Problem to solve
Everything in the records must be restated exactly, apart from the pictures.

Records shown

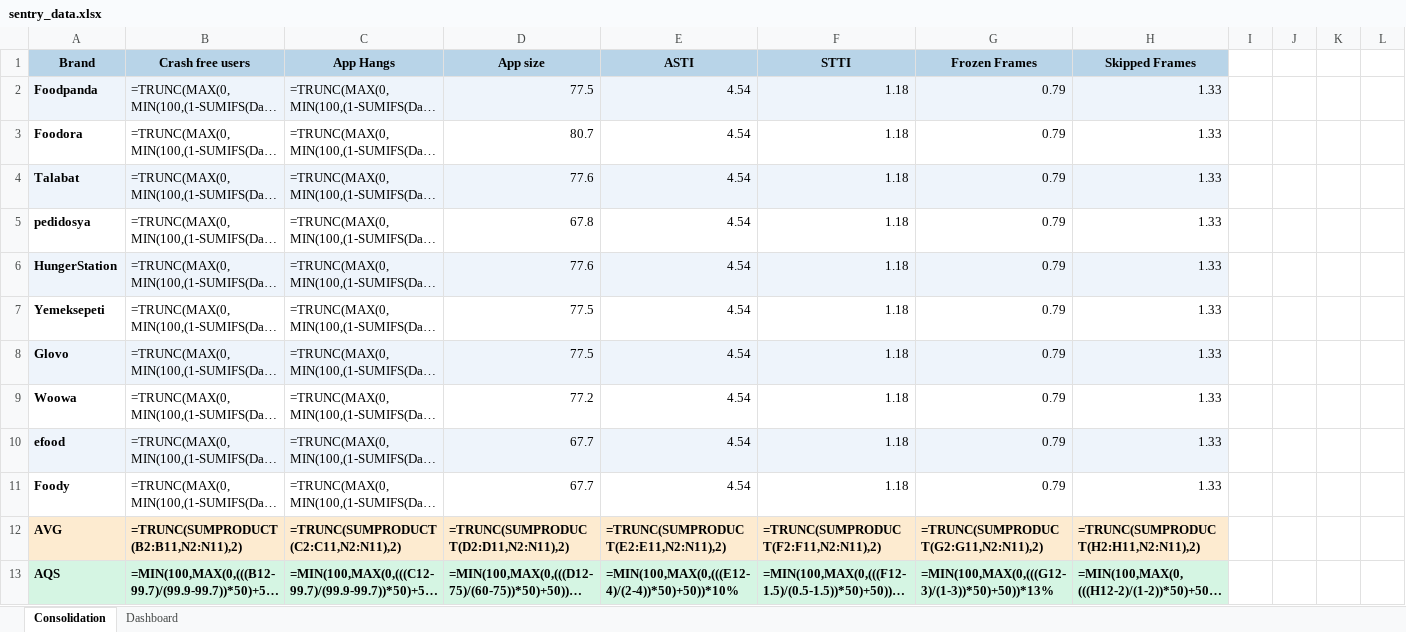
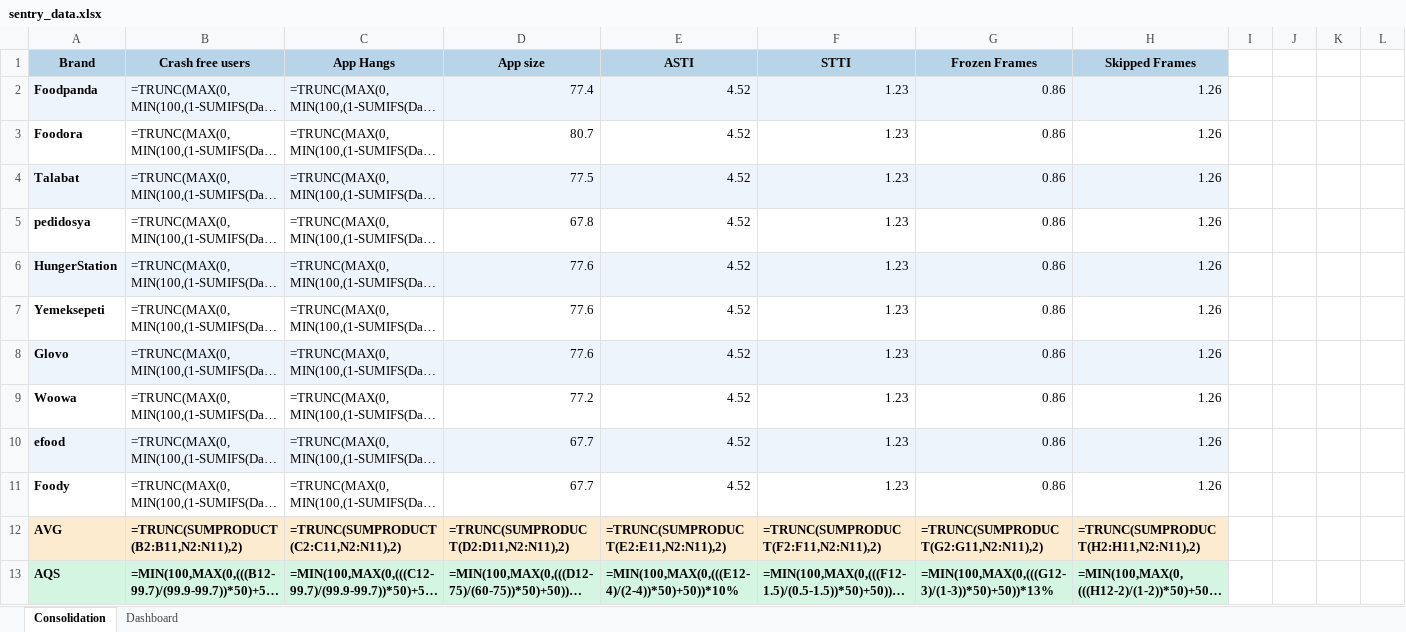
Before and after one commit to shilpa-bansal0401/rider-app-ios-reliability-dashboard, an Excel workbook: consolidation_report/sentry_data.xlsx, sheet Consolidation, drawn as a sheet; only a part is shown; long unchanged cells end in …; values as stored, in another font and other column widths than the file's, no borders; formulas without a stored value are shown as written; the diff names each change by its address in the sheet, - before the commit and + after, or states it on an @@ line.

Commit message:
Latest report with changing ASTI and TTI values

```diff
--- a/consolidation_report/sentry_data.xlsx (sheet Consolidation)
+++ b/consolidation_report/sentry_data.xlsx (sheet Consolidation)
-D2 (App size): 77.5
+D2 (App size): 77.4
-E2:E11 (ASTI): 4.54
+E2:E11 (ASTI): 4.52
-F2:F11 (STTI): 1.18
+F2:F11 (STTI): 1.23
-G2:G11 (Frozen Frames): 0.79
+G2:G11 (Frozen Frames): 0.86
-H2:H11 (Skipped Frames): 1.33
+H2:H11 (Skipped Frames): 1.26
-D4 (App size): 77.6
+D4 (App size): 77.5
-D7:D8 (App size): 77.5
+D7:D8 (App size): 77.6
```
Also changed, not shown: sheet Dashboard, hidden cells, 4 other files.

Output below
Before and after one commit to shilpa-bansal0401/rider-app-ios-reliability-dashboard, an Excel workbook: consolidation_report/sentry_data.xlsx, sheet Consolidation, drawn as a sheet; only a part is shown; long unchanged cells end in …; values as stored, in another font and other column widths than the file's, no borders; formulas without a stored value are shown as written; the diff names each change by its address in the sheet, - before the commit and + after, or states it on an @@ line.

Commit message:
Latest report with changing ASTI and TTI values

```diff
--- a/consolidation_report/sentry_data.xlsx (sheet Consolidation)
+++ b/consolidation_report/sentry_data.xlsx (sheet Consolidation)
-D2 (App size): 77.5
+D2 (App size): 77.4
-E2:E11 (ASTI): 4.54
+E2:E11 (ASTI): 4.52
-F2:F11 (STTI): 1.18
+F2:F11 (STTI): 1.23
-G2:G11 (Frozen Frames): 0.79
+G2:G11 (Frozen Frames): 0.86
-H2:H11 (Skipped Frames): 1.33
+H2:H11 (Skipped Frames): 1.26
-D4 (App size): 77.6
+D4 (App size): 77.5
-D7:D8 (App size): 77.5
+D7:D8 (App size): 77.6
```
Also changed, not shown: sheet Dashboard, hidden cells, 4 other files.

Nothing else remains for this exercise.